(INSTRUCTIONS TO FOLLOW)
Go through the material below, find each line with the word "footer", and copy those lines.

(THE DATA)
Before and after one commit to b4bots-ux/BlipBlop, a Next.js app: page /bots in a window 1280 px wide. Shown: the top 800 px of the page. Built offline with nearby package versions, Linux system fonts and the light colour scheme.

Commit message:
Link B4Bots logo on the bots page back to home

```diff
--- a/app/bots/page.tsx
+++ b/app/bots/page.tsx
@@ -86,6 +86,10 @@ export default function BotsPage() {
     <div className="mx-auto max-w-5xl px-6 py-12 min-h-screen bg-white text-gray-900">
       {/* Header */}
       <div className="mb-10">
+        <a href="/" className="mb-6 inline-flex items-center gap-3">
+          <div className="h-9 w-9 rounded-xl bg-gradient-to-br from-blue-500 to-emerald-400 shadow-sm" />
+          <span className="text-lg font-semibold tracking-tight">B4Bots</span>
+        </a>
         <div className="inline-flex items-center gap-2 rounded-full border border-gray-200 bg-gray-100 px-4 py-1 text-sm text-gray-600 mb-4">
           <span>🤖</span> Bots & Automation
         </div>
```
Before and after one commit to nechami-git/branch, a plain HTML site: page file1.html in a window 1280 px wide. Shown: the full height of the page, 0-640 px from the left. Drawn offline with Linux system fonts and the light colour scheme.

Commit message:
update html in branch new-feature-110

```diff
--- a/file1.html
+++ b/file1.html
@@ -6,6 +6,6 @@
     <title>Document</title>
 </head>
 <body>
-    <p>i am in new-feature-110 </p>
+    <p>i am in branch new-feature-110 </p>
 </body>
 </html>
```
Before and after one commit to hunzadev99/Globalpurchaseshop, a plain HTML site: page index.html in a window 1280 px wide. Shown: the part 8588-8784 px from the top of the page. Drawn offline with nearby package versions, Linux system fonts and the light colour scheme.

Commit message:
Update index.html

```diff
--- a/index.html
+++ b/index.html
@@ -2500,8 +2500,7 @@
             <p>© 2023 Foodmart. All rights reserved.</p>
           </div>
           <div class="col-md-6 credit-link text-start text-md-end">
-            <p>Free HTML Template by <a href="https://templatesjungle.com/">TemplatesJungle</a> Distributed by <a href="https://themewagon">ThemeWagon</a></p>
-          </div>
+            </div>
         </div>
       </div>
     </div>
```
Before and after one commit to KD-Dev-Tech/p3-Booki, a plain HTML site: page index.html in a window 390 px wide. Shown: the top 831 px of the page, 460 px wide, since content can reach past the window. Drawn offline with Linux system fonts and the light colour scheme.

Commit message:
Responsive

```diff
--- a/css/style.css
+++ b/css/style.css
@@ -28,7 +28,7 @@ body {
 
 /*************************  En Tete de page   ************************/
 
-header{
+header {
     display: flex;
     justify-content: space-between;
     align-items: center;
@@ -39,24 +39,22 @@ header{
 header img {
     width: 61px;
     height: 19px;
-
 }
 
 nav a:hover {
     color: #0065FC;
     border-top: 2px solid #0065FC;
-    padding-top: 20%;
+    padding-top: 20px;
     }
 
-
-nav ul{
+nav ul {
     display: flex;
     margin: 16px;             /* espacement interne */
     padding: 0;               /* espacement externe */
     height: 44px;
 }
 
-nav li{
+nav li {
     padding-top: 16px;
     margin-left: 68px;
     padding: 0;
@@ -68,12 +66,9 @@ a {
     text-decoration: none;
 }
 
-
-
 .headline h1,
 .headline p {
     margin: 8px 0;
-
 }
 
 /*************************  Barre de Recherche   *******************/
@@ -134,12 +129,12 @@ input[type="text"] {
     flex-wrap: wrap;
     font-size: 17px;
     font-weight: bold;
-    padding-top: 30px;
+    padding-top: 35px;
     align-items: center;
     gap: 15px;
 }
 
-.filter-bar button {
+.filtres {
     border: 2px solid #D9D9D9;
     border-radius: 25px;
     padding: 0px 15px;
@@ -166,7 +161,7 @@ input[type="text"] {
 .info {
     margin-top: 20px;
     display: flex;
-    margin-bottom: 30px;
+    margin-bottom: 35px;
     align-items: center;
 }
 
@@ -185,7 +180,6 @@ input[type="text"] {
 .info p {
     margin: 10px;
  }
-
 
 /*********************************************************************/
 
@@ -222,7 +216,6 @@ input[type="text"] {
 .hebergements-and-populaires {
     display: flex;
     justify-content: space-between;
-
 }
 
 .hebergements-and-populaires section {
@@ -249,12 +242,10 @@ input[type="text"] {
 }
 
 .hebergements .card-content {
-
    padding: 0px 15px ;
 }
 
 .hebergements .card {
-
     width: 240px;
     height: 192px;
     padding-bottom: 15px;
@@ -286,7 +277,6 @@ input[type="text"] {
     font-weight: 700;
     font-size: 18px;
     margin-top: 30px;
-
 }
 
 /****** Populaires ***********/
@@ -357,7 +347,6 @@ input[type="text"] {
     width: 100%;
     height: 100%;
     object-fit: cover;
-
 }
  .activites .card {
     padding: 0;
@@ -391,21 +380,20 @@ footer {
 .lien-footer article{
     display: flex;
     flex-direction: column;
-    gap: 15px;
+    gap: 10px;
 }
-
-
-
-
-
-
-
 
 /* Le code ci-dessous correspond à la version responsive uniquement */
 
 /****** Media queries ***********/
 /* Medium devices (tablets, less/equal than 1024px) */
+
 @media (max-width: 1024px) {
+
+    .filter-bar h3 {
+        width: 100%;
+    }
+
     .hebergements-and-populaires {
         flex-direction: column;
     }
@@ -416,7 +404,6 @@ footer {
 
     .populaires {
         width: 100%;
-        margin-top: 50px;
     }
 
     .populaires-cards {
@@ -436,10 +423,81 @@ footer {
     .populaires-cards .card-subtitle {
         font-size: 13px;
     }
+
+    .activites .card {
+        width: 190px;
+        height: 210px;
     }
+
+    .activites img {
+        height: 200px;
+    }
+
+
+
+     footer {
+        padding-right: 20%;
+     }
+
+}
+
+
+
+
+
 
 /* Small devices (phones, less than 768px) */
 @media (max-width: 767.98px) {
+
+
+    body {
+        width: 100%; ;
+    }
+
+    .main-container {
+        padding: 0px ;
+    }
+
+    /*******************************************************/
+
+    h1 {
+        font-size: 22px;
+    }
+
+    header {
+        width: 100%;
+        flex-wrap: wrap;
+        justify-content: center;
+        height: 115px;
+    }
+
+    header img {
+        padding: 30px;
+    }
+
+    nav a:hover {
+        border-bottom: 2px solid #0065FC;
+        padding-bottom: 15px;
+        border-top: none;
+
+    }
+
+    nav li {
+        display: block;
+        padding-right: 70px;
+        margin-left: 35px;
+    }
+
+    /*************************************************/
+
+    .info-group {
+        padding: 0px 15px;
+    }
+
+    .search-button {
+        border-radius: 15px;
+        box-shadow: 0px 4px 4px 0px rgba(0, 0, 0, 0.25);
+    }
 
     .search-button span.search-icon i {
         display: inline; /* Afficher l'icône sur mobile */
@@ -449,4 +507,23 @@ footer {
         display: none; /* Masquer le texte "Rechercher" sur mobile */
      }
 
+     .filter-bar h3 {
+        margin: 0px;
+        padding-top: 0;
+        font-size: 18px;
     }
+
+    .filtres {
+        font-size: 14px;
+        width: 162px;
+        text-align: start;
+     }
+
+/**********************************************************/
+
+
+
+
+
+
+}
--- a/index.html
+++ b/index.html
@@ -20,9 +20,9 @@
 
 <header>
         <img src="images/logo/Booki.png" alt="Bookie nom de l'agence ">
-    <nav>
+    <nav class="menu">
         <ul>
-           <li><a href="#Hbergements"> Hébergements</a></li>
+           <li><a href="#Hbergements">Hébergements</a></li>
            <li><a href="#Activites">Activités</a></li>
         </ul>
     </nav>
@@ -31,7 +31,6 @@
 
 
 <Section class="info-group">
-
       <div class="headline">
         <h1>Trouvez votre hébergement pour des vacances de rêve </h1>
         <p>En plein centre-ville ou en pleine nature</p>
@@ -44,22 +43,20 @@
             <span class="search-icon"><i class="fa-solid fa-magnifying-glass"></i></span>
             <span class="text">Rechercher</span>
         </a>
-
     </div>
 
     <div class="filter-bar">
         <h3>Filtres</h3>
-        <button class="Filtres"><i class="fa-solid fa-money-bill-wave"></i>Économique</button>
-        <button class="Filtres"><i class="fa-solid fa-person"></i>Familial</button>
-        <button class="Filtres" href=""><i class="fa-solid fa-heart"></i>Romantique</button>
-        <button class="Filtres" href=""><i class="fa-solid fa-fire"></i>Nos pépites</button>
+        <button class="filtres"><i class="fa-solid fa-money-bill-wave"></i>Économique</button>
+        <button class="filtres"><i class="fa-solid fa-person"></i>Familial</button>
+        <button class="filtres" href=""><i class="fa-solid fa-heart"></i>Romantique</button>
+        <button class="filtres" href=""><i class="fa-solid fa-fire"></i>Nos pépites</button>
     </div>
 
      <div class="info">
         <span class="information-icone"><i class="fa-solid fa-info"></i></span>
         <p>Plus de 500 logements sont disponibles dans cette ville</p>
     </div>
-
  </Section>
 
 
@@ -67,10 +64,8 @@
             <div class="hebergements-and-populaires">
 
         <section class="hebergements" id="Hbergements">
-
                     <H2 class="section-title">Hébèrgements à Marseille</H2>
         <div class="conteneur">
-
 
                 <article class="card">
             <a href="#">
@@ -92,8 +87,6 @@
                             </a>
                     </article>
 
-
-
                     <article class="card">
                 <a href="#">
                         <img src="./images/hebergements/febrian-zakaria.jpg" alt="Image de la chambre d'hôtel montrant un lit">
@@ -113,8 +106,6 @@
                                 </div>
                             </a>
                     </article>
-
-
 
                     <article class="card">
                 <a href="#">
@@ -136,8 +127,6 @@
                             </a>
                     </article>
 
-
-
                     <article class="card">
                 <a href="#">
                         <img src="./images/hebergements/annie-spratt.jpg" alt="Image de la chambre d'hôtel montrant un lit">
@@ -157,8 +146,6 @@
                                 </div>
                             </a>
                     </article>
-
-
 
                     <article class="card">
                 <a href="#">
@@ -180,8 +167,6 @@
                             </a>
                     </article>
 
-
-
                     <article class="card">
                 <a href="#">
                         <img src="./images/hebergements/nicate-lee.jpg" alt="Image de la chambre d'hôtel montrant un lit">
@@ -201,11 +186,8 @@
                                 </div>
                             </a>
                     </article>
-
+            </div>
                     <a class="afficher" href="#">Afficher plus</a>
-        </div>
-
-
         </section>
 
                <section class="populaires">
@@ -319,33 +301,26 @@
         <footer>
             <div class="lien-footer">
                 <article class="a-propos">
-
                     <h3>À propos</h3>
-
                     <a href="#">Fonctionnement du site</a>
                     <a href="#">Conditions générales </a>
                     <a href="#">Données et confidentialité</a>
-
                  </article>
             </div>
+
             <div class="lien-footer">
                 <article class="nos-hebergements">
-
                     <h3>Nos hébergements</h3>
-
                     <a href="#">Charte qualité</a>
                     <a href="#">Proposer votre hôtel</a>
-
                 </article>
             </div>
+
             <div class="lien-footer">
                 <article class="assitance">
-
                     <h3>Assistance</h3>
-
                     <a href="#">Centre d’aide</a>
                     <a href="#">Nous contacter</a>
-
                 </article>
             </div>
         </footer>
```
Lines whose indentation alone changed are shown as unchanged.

(SOLUTION TO THE PROBLEM)
@@ -391,21 +380,20 @@ footer {
 .lien-footer article{
@@ -416,7 +404,6 @@ footer {
@@ -436,10 +423,81 @@ footer {
+     footer {
@@ -449,4 +507,23 @@ footer {
         <footer>
             <div class="lien-footer">
             <div class="lien-footer">
             <div class="lien-footer">
         </footer>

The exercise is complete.